Date of Defense
Diatoms are useful indicators of ecological conditions but the mechanisms driving assemblage distribution are not clearly defined. Understanding the mechanisms underlying assemblage distribution is necessary to make accurate predictions about the effects of environmental change, such as hydrologic management, restoration, and climate change. The examination of diatom distribution and key drivers across a large wetland over several years can provide a resolved spatio-temporal framework for determining the relative importance of environmental and spatial factors influencing assemblage patterns. I examined a 6-year record of diatom distribution across the Everglades, a large hydrologically-managed subtropical wetland. Successful restoration of this ecosystem depends on using reliable ecological targets and bioassessment strategies based on a comprehensive understanding of the biotic responses to the variables being manipulated, especially hydrology. The components of my research are: 1) characterizing the relationship between diatom distribution and environmental factors; 2) investigating the taxonomy of species presumably with little or no limitation to dispersal by spatial factors; and 3) examining the relative importance of environmental and spatial factors on diatom distribution patterns within a hydrologically-managed environment.

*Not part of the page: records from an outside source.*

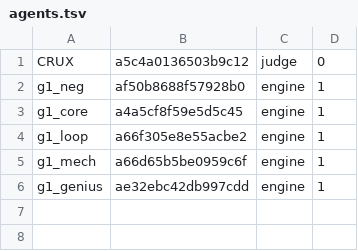
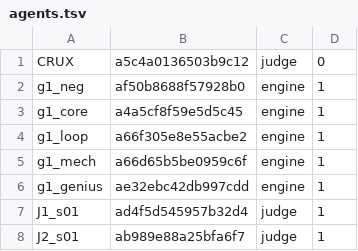
Before and after one commit to 19Hours-Studio/SomeRepository, a TSV file: engine/runs/ab1_v17/agents.tsv, drawn as a sheet.

```diff
--- a/engine/runs/ab1_v17/agents.tsv
+++ b/engine/runs/ab1_v17/agents.tsv
@@ -6 +6,3 @@ g1_mech	a66d65b5be0959c6f	engine	1
 g1_genius	ae32ebc42db997cdd	engine	1
+J1_s01	ad4f5d545957b32d4	judge	1
+J2_s01	ab989e88a25bfa6f7	judge	1
```
Also changed, not shown: 16 other files.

Building upon the well-documented utility of Everglades diatom transfer functions for phosphorus based on species optima and tolerance ranges, I developed transfer functions for hydroperiod and biovolume of periphyton (consortium of algae, bacteria, and fungi) and evaluated the utility of resultant diatom-based inference models for bioassessment. Considering the importance of environmental factors, diatoms in the Everglades and Caribbean wetlands may have restricted distributions. My taxonomic investigation of two species with presumed continental distributions and the consequent description of two new species suggest spatial factors can restrict diatom dispersal. The importance of both environmental and spatial controls on Everglades diatom distribution may be related to the availability of calcareous (high mineral content) periphyton that diatoms inhabit because periphyton mineral content is correlated with environmental factors, which differ among compartments within the ecosystem because of hydrologic management. I found environmental factors were more important controls on the distribution of persistent inhabitants of calcareous periphyton, suggesting spatial factors are relatively less important when species are well-suited to the habitats made available by environmental conditions influenced by hydrologic management.
Lee, Sylvia S., "Mechanisms of Diatom Assembly in a Hydrologically-Managed Subtropical Wetland" (2014). FIU Electronic Theses and Dissertations. 1207.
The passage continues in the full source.